§ Required action
Gather every line from the entries below that includes "type".

§ Input data
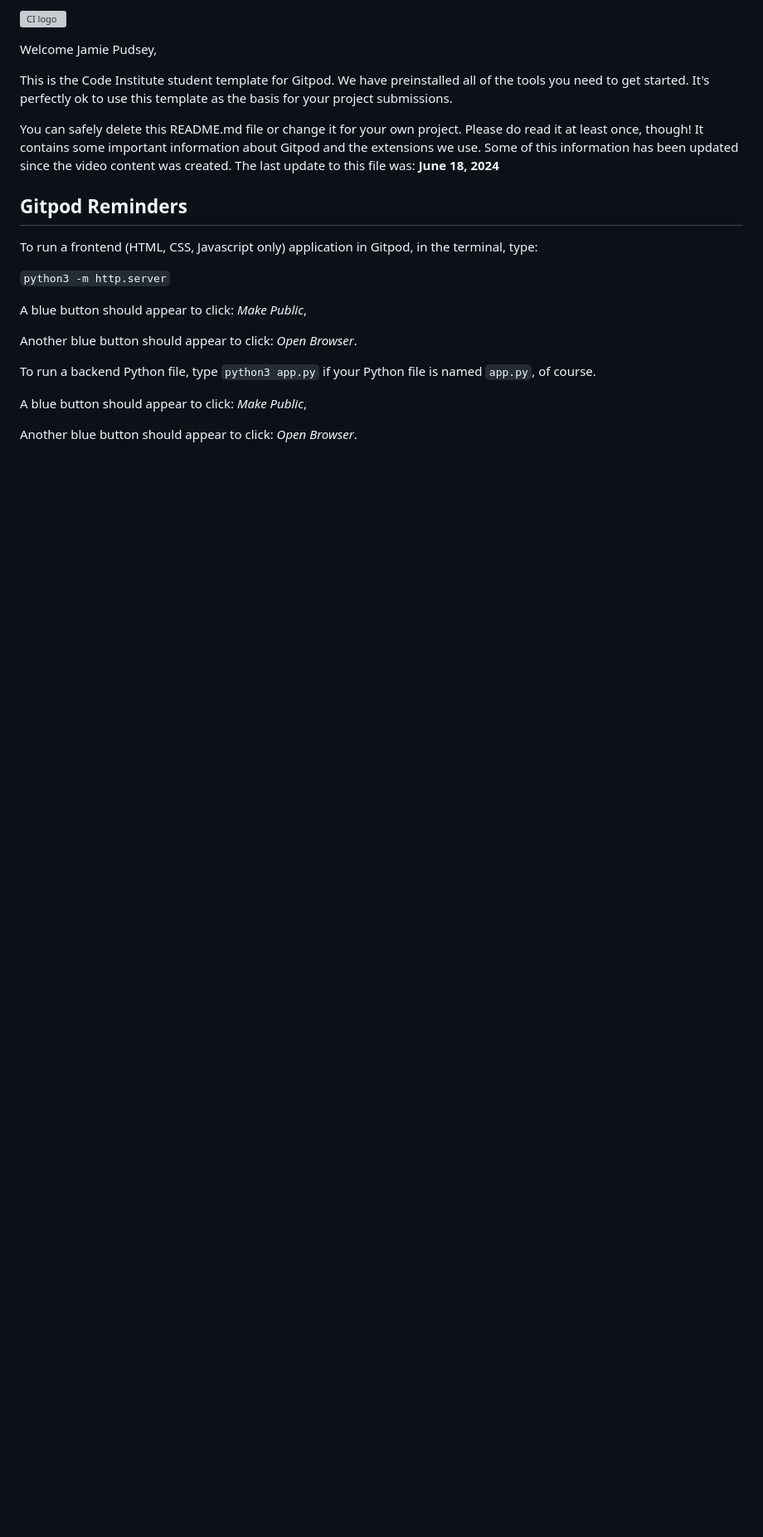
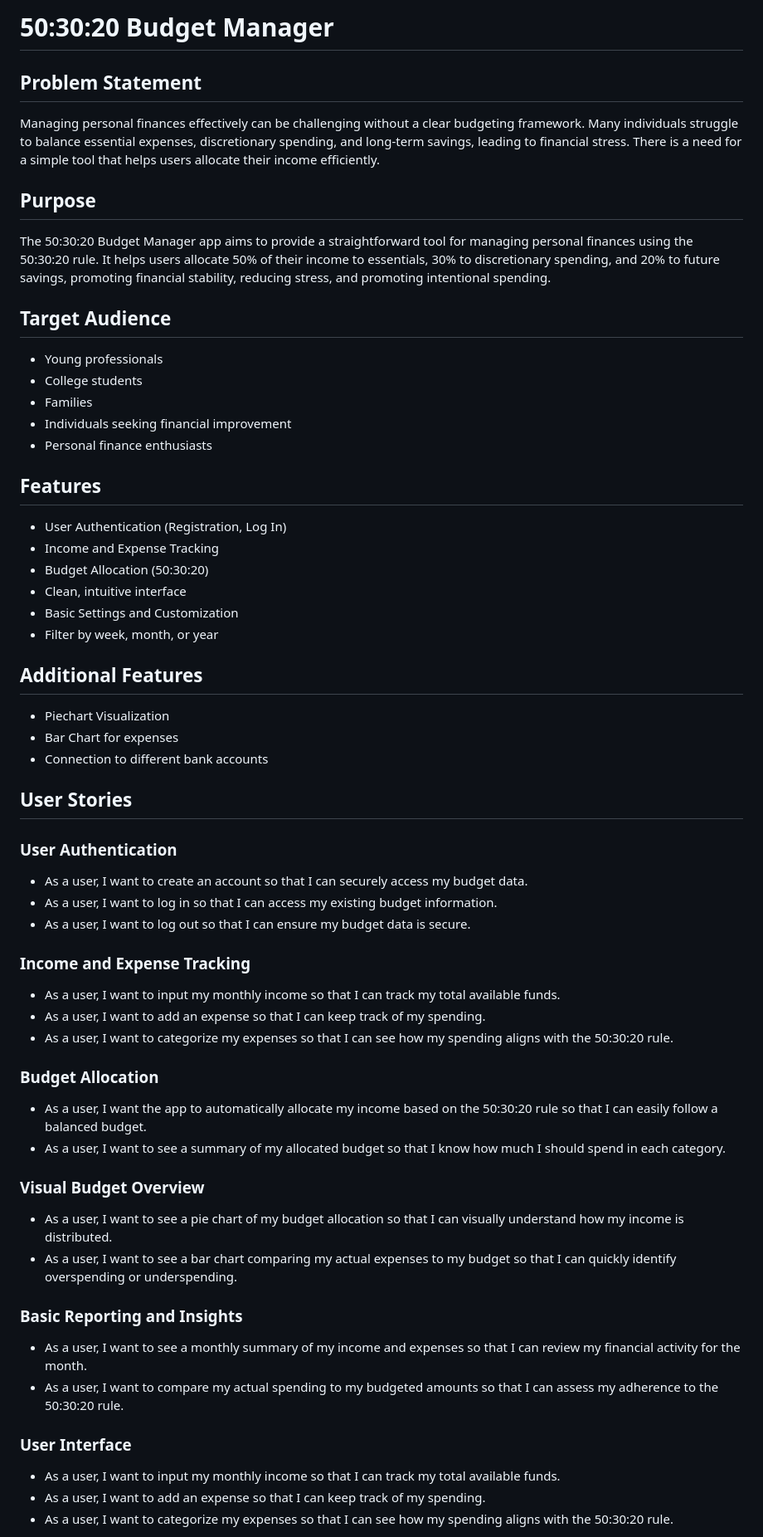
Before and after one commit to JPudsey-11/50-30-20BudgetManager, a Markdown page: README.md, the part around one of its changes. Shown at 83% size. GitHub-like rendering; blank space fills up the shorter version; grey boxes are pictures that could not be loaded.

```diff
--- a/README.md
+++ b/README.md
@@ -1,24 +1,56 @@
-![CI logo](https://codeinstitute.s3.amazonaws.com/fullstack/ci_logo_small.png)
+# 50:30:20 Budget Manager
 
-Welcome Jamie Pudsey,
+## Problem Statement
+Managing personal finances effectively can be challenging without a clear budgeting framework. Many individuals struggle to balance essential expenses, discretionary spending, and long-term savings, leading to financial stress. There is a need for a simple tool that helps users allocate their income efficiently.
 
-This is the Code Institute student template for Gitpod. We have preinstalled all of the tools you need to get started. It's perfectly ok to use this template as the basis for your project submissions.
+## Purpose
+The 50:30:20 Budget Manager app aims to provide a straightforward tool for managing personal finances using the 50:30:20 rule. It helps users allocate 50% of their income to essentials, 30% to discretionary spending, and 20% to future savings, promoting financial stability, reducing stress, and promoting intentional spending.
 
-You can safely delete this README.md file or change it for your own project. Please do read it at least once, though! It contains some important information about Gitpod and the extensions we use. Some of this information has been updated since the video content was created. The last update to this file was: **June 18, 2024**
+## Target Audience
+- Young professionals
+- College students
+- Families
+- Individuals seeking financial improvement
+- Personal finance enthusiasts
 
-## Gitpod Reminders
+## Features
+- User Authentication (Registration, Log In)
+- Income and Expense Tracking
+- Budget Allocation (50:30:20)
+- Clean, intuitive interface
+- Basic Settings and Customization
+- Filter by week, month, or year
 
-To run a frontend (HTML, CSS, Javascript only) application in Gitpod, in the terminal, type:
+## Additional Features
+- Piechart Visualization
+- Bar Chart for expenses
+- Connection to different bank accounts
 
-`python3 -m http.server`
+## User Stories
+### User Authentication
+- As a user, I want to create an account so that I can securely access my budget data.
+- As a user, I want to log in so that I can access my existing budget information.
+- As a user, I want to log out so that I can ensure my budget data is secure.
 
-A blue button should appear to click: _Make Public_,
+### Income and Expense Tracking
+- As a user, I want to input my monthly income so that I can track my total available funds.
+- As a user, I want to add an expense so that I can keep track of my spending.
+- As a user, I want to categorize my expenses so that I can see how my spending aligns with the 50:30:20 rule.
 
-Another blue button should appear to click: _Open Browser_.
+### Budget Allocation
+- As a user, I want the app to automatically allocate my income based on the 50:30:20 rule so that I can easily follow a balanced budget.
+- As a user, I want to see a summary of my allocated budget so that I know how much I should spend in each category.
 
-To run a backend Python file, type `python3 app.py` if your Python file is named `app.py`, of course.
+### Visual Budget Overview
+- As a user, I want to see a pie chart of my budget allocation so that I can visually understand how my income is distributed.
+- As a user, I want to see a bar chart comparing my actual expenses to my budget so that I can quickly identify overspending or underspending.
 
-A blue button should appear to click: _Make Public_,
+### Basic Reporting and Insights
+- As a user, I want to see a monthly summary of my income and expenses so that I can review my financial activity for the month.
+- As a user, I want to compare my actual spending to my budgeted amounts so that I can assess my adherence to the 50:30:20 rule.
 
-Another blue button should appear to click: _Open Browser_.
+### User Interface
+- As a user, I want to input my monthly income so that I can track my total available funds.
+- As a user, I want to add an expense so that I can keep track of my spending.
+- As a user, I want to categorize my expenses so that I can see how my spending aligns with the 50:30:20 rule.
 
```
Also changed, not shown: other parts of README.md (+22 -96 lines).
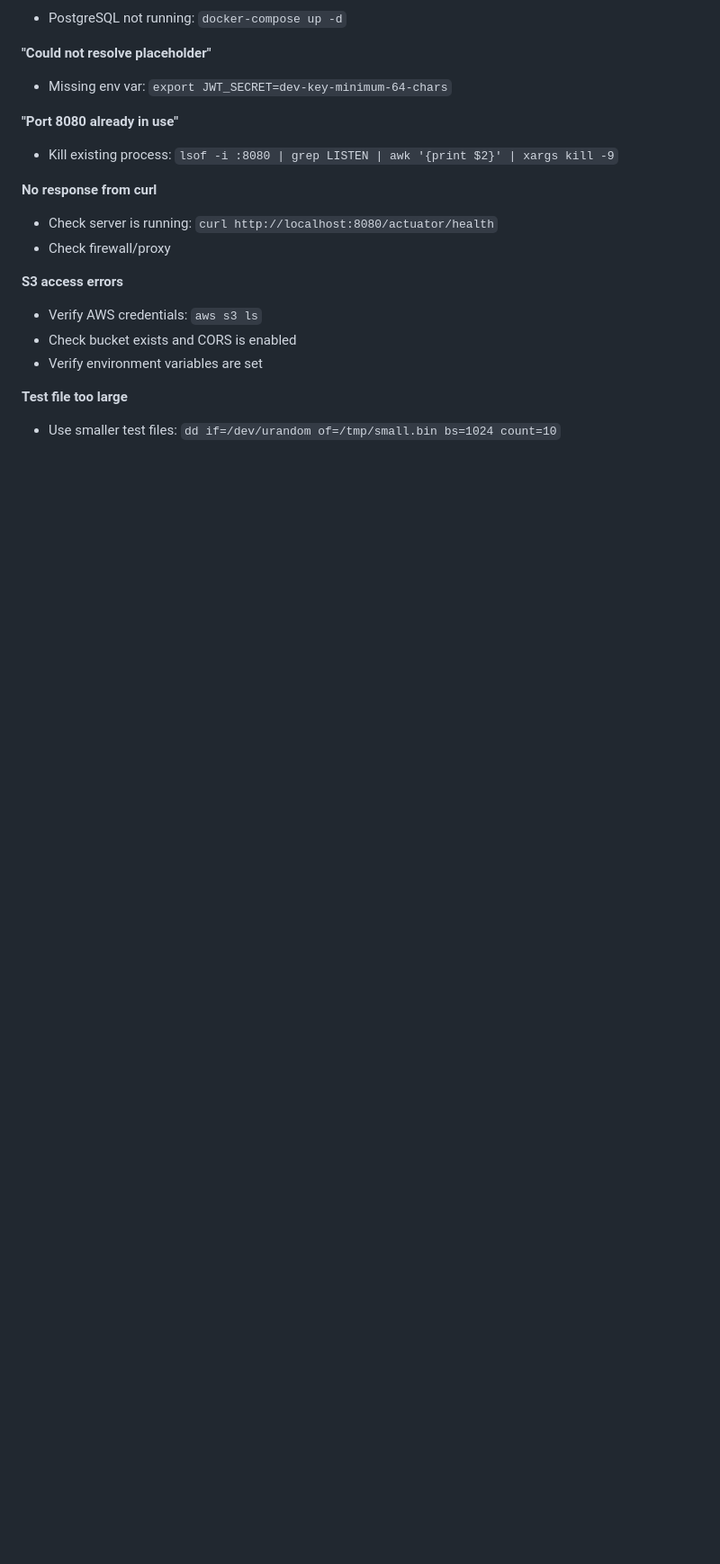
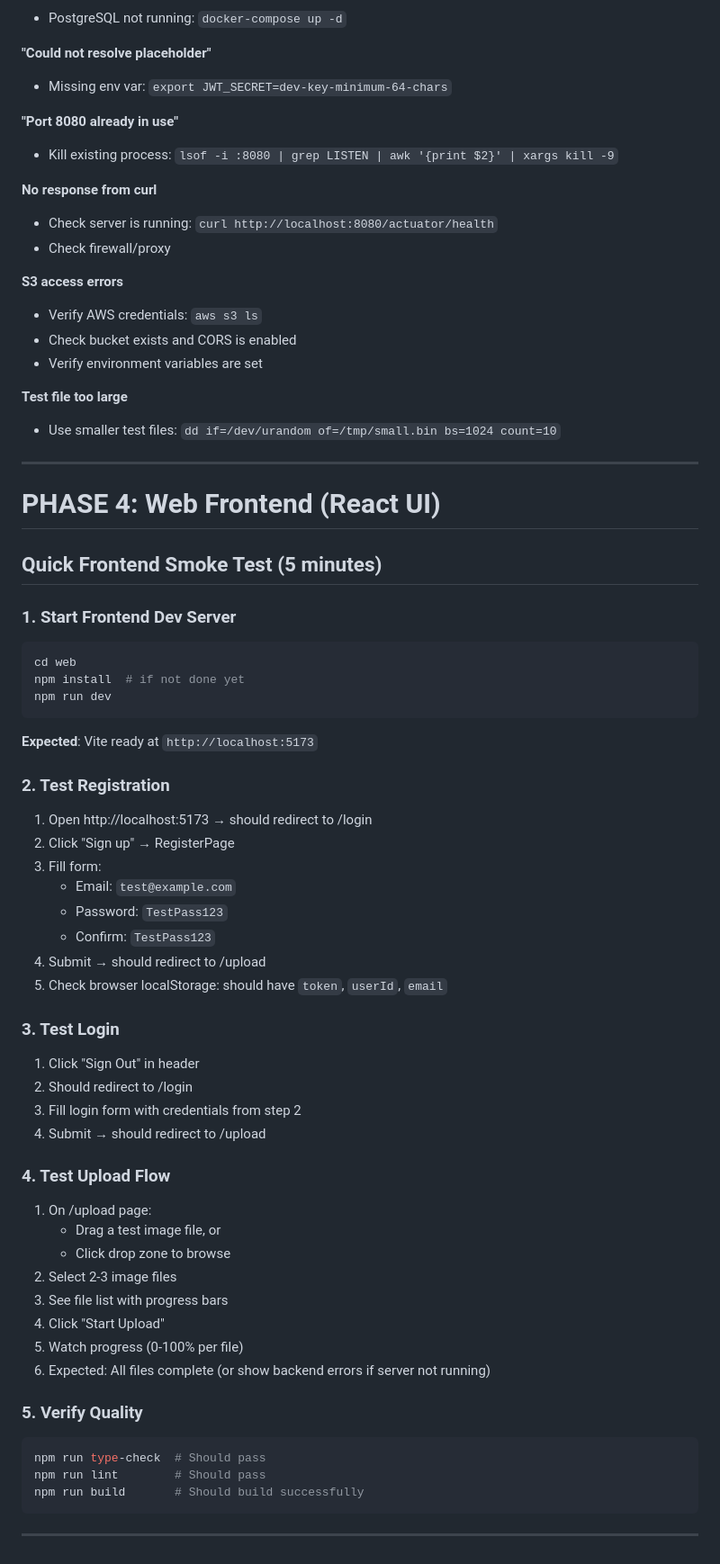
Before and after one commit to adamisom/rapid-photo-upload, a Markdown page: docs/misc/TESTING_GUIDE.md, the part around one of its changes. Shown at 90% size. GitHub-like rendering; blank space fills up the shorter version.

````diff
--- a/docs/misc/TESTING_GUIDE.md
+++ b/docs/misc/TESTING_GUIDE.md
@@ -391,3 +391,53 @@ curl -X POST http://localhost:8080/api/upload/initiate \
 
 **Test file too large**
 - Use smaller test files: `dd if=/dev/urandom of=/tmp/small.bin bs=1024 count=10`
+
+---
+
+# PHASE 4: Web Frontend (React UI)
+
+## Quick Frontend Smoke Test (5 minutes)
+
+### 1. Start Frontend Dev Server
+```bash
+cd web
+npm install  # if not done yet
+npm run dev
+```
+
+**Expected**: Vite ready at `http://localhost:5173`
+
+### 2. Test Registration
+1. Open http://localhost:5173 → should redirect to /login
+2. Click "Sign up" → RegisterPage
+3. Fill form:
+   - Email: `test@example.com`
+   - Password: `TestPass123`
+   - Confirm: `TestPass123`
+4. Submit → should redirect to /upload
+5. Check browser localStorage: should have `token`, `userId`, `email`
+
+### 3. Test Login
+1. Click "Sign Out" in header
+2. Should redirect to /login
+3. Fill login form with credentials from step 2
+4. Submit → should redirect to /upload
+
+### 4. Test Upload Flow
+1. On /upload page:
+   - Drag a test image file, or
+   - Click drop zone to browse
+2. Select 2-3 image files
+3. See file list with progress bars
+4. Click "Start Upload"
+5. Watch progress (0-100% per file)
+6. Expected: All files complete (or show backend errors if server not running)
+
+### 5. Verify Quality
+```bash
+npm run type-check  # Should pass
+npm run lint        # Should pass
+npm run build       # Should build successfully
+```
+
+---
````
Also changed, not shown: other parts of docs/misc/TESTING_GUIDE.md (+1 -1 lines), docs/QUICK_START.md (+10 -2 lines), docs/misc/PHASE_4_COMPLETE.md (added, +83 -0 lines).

§ Expected answer
-To run a frontend (HTML, CSS, Javascript only) application in Gitpod, in the terminal, type:
-To run a backend Python file, type `python3 app.py` if your Python file is named `app.py`, of course.
+npm run type-check  # Should pass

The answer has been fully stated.